Abstract

No abstract prepared.

Authors:
Publication Date:
Research Org.:
Los Alamos National Lab., NM (US)
Sponsoring Org.:
US Department of Energy (US)
OSTI Identifier:
788232
Report Number(s):
LA-UR-01-5615
TRN: US200202%%249
DOE Contract Number:
W-7405-ENG-36
Resource Type:
Conference
Resource Relation:
Conference: Conference title not supplied, Conference location not supplied, Conference dates not supplied; Other Information: PBD: 1 Oct 2001
Country of Publication:
United States
Language:
English
Subject:
99 GENERAL AND MISCELLANEOUS//MATHEMATICS, COMPUTING, AND INFORMATION SCIENCE; VALIDATION; COMPUTER CODES; MATHEMATICAL MODELS; CALCULATION METHODS

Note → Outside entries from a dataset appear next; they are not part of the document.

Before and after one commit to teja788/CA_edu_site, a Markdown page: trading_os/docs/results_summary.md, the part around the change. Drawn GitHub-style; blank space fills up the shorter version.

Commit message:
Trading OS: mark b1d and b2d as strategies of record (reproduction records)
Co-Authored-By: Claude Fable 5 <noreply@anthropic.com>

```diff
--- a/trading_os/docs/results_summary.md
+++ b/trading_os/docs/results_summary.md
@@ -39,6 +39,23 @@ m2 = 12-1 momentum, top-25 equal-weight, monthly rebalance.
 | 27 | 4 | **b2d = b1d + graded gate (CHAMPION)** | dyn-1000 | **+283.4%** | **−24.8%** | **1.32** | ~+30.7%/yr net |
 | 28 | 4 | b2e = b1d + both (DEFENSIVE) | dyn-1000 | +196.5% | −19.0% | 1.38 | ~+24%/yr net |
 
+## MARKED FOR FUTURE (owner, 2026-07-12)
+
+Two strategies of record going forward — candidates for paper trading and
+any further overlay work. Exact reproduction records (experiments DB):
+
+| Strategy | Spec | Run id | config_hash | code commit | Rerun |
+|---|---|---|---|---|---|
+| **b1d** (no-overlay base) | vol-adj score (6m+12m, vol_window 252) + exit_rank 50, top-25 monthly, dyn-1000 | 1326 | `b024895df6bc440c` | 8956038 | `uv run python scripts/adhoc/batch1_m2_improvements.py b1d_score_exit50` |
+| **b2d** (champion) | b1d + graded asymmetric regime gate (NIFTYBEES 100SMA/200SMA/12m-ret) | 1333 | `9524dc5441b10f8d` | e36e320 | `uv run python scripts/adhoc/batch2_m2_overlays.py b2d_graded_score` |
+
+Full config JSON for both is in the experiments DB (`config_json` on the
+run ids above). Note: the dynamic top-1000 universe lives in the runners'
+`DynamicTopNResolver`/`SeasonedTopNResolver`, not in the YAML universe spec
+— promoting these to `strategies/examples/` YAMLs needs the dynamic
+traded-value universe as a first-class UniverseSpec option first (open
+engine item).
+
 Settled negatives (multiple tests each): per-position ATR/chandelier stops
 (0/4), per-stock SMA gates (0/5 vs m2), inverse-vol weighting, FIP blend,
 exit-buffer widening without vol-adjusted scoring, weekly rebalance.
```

Citation Formats

G. T. GRAY. THE SPLIT-HOPKINSON PRESSURE BAR: AN EVOLVING QUANTIFICATION TOOL AND TECHNIQUE FOR CONSTITUTIVE MODEL VALIDATION. United States: N. p., 2001. Web.
G. T. GRAY. THE SPLIT-HOPKINSON PRESSURE BAR: AN EVOLVING QUANTIFICATION TOOL AND TECHNIQUE FOR CONSTITUTIVE MODEL VALIDATION. United States.
G. T. GRAY. Mon . "THE SPLIT-HOPKINSON PRESSURE BAR: AN EVOLVING QUANTIFICATION TOOL AND TECHNIQUE FOR CONSTITUTIVE MODEL VALIDATION". United States. doi:. https://www.osti.gov/servlets/purl/788232.
@article{osti_788232,
title = {THE SPLIT-HOPKINSON PRESSURE BAR: AN EVOLVING QUANTIFICATION TOOL AND TECHNIQUE FOR CONSTITUTIVE MODEL VALIDATION},
author = {G. T. GRAY},
abstractNote = {No abstract prepared.},
doi = {},
journal = {},
number = ,
volume = ,
place = {United States},
year = {Mon Oct 01 00:00:00 EDT 2001},
month = {Mon Oct 01 00:00:00 EDT 2001}
}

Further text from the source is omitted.